- From the limbs of ancient live oaks moccasins hung like fat black sausages–which are sometimes called boudin noir, black pudding or blood pudding, though why anyone would refer to a sausage as pudding is hard to understand and it is even more difficult to divine why a person would knowingly eat something made from dried blood in the first place–but be that as it may, our tale is of voodoo and foul murder, not disgusting food.
- As his small boat scudded before a brisk breeze under a sapphire sky dappled with cerulean clouds with indigo bases, through cobalt seas that deepened to navy nearer the boat and faded to azure at the horizon, Ian was at a loss as to why he felt blue.
- The Los Angeles morning was heavy with smog, the word being a portmanteau of smoke and fog, though in LA the pollutants are typically vehicular emissions as opposed to actual smoke and fog, unlike 19th-century London where the smoke from countless small coal fires often combined with fog off the Thames to produce true smog, though back then they were not clever enough to call it that.
- Like a bird gliding over the surface of a Wyoming river rippled by a gentle Spring breeze, his hand passed over her stretch marks.
- She held my hand as if she were having a swollen barrel of fun which was off considering that my teeth were sitting on my bathroom cabinet (eight miles away, no less) and my elbow was peeling like a soggy coconut, the fine hairs of which were standing on edge in fear, as if the coconut had been reading “Dracula.”
- As the dark and mysterious stranger approached, Angela bit her lip anxiously, hoping with every nerve, cell, and fiber of her being that this would be the one man who would understand—who would take her away from all this—and who would not just squeeze her boob and make a loud honking noise, as all the others had.

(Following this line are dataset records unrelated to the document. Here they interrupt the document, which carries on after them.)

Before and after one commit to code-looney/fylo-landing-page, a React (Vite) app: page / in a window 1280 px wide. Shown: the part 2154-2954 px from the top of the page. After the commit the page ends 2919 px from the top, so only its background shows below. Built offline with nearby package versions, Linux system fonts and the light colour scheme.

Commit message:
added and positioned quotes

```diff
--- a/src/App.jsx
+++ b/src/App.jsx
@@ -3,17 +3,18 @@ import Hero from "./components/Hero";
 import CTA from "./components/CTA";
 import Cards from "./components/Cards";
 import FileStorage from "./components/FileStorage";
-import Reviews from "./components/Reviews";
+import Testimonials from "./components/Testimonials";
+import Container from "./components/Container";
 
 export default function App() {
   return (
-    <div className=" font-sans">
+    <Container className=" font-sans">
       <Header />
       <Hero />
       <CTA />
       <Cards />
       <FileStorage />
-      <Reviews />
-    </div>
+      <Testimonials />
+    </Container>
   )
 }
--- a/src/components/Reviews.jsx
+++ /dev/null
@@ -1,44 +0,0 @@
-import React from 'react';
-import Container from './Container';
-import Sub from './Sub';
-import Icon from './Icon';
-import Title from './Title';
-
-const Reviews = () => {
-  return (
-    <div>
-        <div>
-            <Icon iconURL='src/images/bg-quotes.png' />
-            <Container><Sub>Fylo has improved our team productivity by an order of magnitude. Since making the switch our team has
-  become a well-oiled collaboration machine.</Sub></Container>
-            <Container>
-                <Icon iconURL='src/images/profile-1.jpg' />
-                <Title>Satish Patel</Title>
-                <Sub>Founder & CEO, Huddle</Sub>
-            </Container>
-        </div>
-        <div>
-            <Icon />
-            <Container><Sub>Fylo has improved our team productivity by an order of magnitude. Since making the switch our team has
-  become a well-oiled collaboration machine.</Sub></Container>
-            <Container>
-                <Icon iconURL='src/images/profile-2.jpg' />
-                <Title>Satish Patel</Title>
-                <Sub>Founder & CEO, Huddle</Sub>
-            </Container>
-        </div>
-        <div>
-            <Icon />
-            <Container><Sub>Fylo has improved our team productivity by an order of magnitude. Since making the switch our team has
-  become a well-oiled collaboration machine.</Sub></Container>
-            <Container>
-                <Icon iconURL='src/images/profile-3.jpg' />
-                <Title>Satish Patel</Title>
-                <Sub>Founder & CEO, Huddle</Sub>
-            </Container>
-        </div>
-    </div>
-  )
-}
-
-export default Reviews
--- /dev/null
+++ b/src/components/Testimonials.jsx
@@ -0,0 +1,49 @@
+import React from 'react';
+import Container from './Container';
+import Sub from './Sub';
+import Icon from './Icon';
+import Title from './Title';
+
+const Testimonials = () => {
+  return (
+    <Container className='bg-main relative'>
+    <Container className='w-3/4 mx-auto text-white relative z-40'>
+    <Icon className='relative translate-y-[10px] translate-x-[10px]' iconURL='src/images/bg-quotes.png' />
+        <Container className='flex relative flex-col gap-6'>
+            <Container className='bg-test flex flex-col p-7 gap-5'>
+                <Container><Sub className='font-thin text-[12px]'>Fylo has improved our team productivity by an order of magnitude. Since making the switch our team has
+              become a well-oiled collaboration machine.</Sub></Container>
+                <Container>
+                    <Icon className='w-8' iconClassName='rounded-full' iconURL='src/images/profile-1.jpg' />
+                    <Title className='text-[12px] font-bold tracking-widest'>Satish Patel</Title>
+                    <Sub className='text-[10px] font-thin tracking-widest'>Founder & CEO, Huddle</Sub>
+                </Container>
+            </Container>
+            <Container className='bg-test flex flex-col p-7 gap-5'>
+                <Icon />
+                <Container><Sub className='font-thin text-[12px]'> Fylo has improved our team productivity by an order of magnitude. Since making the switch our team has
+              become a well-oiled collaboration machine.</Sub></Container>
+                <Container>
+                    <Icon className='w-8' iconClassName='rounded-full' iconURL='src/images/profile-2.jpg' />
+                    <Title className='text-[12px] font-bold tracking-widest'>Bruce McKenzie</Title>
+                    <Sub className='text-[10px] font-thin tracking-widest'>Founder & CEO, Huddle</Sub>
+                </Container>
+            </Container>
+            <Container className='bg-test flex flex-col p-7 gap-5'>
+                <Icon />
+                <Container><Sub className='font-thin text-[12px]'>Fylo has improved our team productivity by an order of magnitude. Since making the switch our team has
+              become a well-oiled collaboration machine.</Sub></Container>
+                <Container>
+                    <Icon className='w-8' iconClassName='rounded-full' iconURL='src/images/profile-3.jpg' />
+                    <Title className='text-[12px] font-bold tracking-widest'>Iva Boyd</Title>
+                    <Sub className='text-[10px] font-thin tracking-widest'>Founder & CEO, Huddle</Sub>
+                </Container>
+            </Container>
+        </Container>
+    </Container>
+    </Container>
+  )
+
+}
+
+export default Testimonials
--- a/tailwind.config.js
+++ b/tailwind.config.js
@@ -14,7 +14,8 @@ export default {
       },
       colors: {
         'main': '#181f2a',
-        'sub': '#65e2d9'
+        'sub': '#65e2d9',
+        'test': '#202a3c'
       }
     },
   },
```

- Detective Kodiak plucked a single hair from the bearskin rug and at once understood the grisly nature of the crime: it had been a ferocious act, a real honey, the sort of thing that could polarize a community, so he padded quietly out the back to avoid a cub reporter waiting in the den.